Huainanzi (The Nobles of Huainan), a compendium dated to the late second century B.C., introduces various types of dragons-feilong ("flying dragon"), yinglong ("small dragon"), jiaolong ("scaly dragon"), and xianlong ("primordial dragon")-from which birds, animals, fishes, and crustaceans evolved. In other words, the dragon was the origin of all animals, and its existence was thought of as a kind of creator god. Perhaps for this reason, dragons were described as having "nine similarities"-horns like a deer, head like a camel, eyes like a demon, neck like a snake, belly like clams, scales like fish, claws like a hawk, paws like a tiger, and ears like a cow. Truly a vision of creativity! Transforming robots on cartoons don't even come close in imagination. With these monstrous features, dragons reign over all other animals and became the most auspicious of beasts.
However, these magnificent creatures that were originally supposed to roam the sky came to be bound by the emperor's power and locked away within his imperial robe. From then on, the dragon became the symbol of the imperial ruler of China This robe, which the emperor wore during the most important ceremonies, had twelve motifs that symbolized the twelve virtuous qualities of a noble.
Among these motifs, the ever-transforming dragon represented the ability of a nobleman to rule flexibly according to the era. The twelve virtues were said to been established in ancient times by the legendary sage king Shun, again showing that dragon designs were created quite early, though at this point, they did not yet symbolize power and authority.

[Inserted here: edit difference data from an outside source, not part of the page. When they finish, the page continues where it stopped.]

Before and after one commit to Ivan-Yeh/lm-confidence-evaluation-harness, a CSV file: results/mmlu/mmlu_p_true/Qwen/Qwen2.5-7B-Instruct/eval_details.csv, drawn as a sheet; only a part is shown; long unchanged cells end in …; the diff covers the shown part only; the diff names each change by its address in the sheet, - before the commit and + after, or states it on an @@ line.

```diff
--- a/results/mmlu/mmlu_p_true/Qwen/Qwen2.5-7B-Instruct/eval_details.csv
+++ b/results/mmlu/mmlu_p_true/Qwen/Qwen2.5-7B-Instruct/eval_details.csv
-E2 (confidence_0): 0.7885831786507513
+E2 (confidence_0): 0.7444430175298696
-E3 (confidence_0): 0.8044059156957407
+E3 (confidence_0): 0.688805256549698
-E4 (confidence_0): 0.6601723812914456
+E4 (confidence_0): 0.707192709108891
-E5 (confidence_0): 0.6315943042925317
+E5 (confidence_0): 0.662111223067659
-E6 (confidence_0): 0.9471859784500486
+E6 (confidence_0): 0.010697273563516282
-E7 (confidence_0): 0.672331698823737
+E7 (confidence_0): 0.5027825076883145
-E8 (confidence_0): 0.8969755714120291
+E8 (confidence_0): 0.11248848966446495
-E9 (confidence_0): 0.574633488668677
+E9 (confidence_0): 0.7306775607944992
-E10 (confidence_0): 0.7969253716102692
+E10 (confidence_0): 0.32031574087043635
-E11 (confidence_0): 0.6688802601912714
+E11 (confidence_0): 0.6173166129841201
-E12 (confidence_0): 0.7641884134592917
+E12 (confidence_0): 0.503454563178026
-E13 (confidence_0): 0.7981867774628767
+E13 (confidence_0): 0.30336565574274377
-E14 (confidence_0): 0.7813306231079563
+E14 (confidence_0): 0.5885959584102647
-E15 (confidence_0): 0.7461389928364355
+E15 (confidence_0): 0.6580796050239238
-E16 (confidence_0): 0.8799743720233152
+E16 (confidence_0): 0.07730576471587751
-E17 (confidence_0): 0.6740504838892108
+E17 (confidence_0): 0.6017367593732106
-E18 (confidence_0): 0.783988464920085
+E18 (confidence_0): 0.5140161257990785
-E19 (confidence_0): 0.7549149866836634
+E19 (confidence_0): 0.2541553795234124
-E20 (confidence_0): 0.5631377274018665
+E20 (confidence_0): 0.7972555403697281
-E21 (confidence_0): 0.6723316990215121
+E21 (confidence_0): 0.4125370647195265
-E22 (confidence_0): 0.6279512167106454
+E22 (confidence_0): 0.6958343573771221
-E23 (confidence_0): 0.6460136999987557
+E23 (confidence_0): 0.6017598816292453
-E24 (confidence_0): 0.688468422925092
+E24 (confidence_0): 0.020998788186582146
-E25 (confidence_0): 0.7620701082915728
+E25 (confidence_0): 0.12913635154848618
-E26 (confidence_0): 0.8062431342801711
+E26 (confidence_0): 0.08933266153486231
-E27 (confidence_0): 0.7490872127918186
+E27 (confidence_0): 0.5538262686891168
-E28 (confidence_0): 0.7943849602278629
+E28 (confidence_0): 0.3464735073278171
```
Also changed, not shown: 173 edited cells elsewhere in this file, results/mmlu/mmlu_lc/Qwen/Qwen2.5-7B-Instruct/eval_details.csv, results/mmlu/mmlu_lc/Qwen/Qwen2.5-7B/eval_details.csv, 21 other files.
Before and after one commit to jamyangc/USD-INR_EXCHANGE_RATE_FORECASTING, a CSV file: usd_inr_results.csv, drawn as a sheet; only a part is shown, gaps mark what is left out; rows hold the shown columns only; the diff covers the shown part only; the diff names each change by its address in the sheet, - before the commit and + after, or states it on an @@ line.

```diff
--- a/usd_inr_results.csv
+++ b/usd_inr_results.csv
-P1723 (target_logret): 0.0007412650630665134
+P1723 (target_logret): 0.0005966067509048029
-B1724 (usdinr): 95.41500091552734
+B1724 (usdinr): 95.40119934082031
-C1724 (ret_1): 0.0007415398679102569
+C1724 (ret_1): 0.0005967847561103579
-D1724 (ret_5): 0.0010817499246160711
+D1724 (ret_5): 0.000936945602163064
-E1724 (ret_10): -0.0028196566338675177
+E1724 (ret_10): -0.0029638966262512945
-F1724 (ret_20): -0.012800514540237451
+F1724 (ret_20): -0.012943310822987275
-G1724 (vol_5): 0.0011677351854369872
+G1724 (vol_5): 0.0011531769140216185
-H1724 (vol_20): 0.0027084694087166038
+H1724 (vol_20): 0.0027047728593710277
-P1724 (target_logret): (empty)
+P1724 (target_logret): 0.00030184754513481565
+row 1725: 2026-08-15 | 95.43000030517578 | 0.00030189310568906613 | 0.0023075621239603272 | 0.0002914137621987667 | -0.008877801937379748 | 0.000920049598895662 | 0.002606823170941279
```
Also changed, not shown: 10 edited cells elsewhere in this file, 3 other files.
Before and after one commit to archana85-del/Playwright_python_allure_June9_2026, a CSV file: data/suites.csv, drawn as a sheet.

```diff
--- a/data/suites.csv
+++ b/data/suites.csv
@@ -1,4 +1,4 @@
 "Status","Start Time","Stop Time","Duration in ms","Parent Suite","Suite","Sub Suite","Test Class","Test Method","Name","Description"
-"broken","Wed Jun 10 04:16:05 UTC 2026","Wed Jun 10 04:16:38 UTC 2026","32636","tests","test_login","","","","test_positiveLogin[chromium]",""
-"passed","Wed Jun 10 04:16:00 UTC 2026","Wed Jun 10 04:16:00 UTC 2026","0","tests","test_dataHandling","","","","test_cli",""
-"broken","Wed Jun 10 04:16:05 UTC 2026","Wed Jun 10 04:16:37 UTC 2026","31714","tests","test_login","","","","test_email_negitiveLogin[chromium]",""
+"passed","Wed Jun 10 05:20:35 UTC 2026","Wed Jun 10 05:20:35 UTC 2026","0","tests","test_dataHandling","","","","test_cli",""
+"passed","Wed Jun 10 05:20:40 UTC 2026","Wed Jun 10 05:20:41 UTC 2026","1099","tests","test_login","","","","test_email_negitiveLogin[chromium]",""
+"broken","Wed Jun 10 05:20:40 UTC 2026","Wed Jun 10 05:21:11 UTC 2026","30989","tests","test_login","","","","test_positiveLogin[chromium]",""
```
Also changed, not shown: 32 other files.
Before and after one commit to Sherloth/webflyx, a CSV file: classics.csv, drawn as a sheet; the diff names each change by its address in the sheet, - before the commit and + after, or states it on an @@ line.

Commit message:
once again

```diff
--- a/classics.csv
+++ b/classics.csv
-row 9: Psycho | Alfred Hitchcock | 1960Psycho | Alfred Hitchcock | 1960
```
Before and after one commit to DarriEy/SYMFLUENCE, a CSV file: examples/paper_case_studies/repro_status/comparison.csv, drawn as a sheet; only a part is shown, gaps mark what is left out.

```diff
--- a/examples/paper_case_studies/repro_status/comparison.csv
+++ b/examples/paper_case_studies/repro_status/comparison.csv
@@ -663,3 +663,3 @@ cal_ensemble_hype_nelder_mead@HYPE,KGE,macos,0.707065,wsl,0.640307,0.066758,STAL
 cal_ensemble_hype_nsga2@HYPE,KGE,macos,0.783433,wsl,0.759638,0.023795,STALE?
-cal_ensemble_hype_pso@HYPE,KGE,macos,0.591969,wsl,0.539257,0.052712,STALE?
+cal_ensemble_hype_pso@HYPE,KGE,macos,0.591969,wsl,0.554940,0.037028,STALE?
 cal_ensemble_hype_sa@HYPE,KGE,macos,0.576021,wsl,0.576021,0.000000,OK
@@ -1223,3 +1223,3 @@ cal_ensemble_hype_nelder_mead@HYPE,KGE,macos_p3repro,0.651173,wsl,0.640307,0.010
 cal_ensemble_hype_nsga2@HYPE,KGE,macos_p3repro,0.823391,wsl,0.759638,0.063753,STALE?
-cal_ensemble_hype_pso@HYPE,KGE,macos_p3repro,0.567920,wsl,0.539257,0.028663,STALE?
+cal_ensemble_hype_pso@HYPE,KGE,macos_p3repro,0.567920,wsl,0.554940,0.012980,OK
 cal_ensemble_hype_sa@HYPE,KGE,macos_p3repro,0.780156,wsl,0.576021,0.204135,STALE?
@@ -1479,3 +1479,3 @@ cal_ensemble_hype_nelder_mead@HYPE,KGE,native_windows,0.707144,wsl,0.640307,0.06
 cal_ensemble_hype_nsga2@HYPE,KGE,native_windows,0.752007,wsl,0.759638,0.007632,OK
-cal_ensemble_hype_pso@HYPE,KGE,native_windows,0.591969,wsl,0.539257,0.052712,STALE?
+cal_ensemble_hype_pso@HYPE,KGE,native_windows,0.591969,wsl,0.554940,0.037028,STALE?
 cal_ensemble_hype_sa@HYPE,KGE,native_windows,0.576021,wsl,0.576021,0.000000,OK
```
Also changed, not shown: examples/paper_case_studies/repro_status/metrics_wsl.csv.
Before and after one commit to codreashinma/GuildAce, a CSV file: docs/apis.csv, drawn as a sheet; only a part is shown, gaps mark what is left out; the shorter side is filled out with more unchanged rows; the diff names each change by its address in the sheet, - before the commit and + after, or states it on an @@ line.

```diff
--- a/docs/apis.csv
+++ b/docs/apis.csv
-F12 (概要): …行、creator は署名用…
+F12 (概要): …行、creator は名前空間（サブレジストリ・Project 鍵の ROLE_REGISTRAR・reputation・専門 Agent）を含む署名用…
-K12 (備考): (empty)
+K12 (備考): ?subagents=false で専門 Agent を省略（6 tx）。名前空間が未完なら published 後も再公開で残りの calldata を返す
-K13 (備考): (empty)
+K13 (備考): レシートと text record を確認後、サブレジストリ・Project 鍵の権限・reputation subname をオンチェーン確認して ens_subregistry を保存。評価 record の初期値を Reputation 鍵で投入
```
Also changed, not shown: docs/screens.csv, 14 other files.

It was during the Tang dynasty (618-907) that dragons came to adorn the emperor's robe as the symbol of power. In 693, a high official was presented with a dragon robe. To receive such a symbol of power from the emperor was quite an honor. Later, there were those who wore robes with dragon designs as they pleased. In 1297, small dragon designs on the front or back of one's clothes were permitted, however, large dragons that covered an entire outfit were forbidden. In 1315, a regulation stipulated that only the emperor could wear a two-horned, five-clawed dragon motif. It was then that the dragon became a symbol of power.
The emperor's robes continued to be decorated with this two-horned, five-clawed dragon even into the Ming dynasty (1368-1644). Subsequently, in the mid-fifteenth century, the emperor's loyal subjects came to be bestowed robes with four-clawed dragons, which were called mang.
There were also creatures resembling dragons called feiyu ("flying fish") and douniu ("Dipper Capricorn").
The feiyu, like the mang, had four claws; it also had fin-like wings on its torso and a fish-like tail. The douniu also had four claws, or in some cases, three claws, and a horn that curved outward like a water buffalo. All three of these dragon-like beasts became motifs on robes that the emperor presented to his retainers. Dragons were ultimately exclusive to the emperor, and mang, feiyu, and douniu, which resembled dragons, were made to look different, in order to differentiate the status of the wearer. In 1458, a prohibition against the misuse of the mang, feiyu, and douniu motifs was issued, and thereafter, several bans were established. I suppose in every age, there are people who want to put themselves above others. Finally, during the Qing dynasty (1644-1911), the emperor's retainers decorated their robes with a creature that looked exactly like a dragon, which they called mang. Perhaps the dragon, caught up in this power play, can no longer fly freely in the sky.
Text by Shigeki Kawakami, Department of Applied Arts
(Issued on February 14, 1998)